## What this task involves
Nothing should differ between your output and the entries below.

## Exercise materials
• • • • • • •

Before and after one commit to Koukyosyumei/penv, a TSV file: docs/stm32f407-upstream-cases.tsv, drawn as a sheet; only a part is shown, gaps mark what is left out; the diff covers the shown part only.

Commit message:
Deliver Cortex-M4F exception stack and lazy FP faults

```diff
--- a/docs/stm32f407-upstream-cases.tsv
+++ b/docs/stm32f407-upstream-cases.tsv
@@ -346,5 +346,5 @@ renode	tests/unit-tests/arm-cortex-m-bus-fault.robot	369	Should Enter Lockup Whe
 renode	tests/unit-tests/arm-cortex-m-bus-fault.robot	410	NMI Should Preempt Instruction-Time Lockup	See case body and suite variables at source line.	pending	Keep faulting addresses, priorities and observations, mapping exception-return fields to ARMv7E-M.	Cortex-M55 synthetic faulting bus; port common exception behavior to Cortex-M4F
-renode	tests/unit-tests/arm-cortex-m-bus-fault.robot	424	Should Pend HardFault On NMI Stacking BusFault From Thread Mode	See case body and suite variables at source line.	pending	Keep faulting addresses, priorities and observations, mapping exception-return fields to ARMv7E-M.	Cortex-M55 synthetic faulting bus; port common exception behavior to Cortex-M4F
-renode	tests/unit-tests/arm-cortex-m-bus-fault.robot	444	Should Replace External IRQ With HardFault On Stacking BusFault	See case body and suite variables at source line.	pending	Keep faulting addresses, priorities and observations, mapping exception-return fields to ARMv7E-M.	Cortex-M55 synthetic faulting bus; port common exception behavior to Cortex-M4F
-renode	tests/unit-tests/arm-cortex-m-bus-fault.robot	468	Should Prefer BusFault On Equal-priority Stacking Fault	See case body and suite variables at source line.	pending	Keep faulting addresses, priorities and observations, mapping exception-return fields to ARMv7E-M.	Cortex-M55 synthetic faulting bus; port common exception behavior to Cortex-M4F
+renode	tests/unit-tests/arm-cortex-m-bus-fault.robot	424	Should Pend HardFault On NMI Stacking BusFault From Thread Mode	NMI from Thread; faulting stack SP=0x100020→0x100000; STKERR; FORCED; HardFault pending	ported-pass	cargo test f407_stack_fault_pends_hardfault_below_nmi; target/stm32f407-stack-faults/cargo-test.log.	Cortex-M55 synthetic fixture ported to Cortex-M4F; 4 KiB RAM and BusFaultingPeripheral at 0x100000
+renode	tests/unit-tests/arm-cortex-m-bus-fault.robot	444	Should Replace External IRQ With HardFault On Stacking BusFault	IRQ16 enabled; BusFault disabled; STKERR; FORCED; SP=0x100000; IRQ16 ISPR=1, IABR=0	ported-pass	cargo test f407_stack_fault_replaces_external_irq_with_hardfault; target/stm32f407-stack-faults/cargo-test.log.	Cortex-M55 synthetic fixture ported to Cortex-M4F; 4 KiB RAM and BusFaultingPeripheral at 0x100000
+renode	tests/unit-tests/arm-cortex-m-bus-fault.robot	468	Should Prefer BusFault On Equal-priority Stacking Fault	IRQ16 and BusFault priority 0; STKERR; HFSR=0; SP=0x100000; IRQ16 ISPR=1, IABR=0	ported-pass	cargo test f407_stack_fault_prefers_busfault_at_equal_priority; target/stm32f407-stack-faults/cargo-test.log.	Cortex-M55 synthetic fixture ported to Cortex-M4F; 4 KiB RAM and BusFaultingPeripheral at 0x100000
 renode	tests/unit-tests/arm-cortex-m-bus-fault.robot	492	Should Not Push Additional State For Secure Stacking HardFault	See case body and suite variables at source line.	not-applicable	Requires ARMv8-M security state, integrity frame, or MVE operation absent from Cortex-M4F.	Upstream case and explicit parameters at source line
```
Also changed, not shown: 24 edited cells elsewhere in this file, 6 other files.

• • • • • • •

## Response area
Before and after one commit to Koukyosyumei/penv, a TSV file: docs/stm32f407-upstream-cases.tsv, drawn as a sheet; only a part is shown, gaps mark what is left out; the diff covers the shown part only.

Commit message:
Deliver Cortex-M4F exception stack and lazy FP faults

```diff
--- a/docs/stm32f407-upstream-cases.tsv
+++ b/docs/stm32f407-upstream-cases.tsv
@@ -346,5 +346,5 @@ renode	tests/unit-tests/arm-cortex-m-bus-fault.robot	369	Should Enter Lockup Whe
 renode	tests/unit-tests/arm-cortex-m-bus-fault.robot	410	NMI Should Preempt Instruction-Time Lockup	See case body and suite variables at source line.	pending	Keep faulting addresses, priorities and observations, mapping exception-return fields to ARMv7E-M.	Cortex-M55 synthetic faulting bus; port common exception behavior to Cortex-M4F
-renode	tests/unit-tests/arm-cortex-m-bus-fault.robot	424	Should Pend HardFault On NMI Stacking BusFault From Thread Mode	See case body and suite variables at source line.	pending	Keep faulting addresses, priorities and observations, mapping exception-return fields to ARMv7E-M.	Cortex-M55 synthetic faulting bus; port common exception behavior to Cortex-M4F
-renode	tests/unit-tests/arm-cortex-m-bus-fault.robot	444	Should Replace External IRQ With HardFault On Stacking BusFault	See case body and suite variables at source line.	pending	Keep faulting addresses, priorities and observations, mapping exception-return fields to ARMv7E-M.	Cortex-M55 synthetic faulting bus; port common exception behavior to Cortex-M4F
-renode	tests/unit-tests/arm-cortex-m-bus-fault.robot	468	Should Prefer BusFault On Equal-priority Stacking Fault	See case body and suite variables at source line.	pending	Keep faulting addresses, priorities and observations, mapping exception-return fields to ARMv7E-M.	Cortex-M55 synthetic faulting bus; port common exception behavior to Cortex-M4F
+renode	tests/unit-tests/arm-cortex-m-bus-fault.robot	424	Should Pend HardFault On NMI Stacking BusFault From Thread Mode	NMI from Thread; faulting stack SP=0x100020→0x100000; STKERR; FORCED; HardFault pending	ported-pass	cargo test f407_stack_fault_pends_hardfault_below_nmi; target/stm32f407-stack-faults/cargo-test.log.	Cortex-M55 synthetic fixture ported to Cortex-M4F; 4 KiB RAM and BusFaultingPeripheral at 0x100000
+renode	tests/unit-tests/arm-cortex-m-bus-fault.robot	444	Should Replace External IRQ With HardFault On Stacking BusFault	IRQ16 enabled; BusFault disabled; STKERR; FORCED; SP=0x100000; IRQ16 ISPR=1, IABR=0	ported-pass	cargo test f407_stack_fault_replaces_external_irq_with_hardfault; target/stm32f407-stack-faults/cargo-test.log.	Cortex-M55 synthetic fixture ported to Cortex-M4F; 4 KiB RAM and BusFaultingPeripheral at 0x100000
+renode	tests/unit-tests/arm-cortex-m-bus-fault.robot	468	Should Prefer BusFault On Equal-priority Stacking Fault	IRQ16 and BusFault priority 0; STKERR; HFSR=0; SP=0x100000; IRQ16 ISPR=1, IABR=0	ported-pass	cargo test f407_stack_fault_prefers_busfault_at_equal_priority; target/stm32f407-stack-faults/cargo-test.log.	Cortex-M55 synthetic fixture ported to Cortex-M4F; 4 KiB RAM and BusFaultingPeripheral at 0x100000
 renode	tests/unit-tests/arm-cortex-m-bus-fault.robot	492	Should Not Push Additional State For Secure Stacking HardFault	See case body and suite variables at source line.	not-applicable	Requires ARMv8-M security state, integrity frame, or MVE operation absent from Cortex-M4F.	Upstream case and explicit parameters at source line
```
Also changed, not shown: 24 edited cells elsewhere in this file, 6 other files.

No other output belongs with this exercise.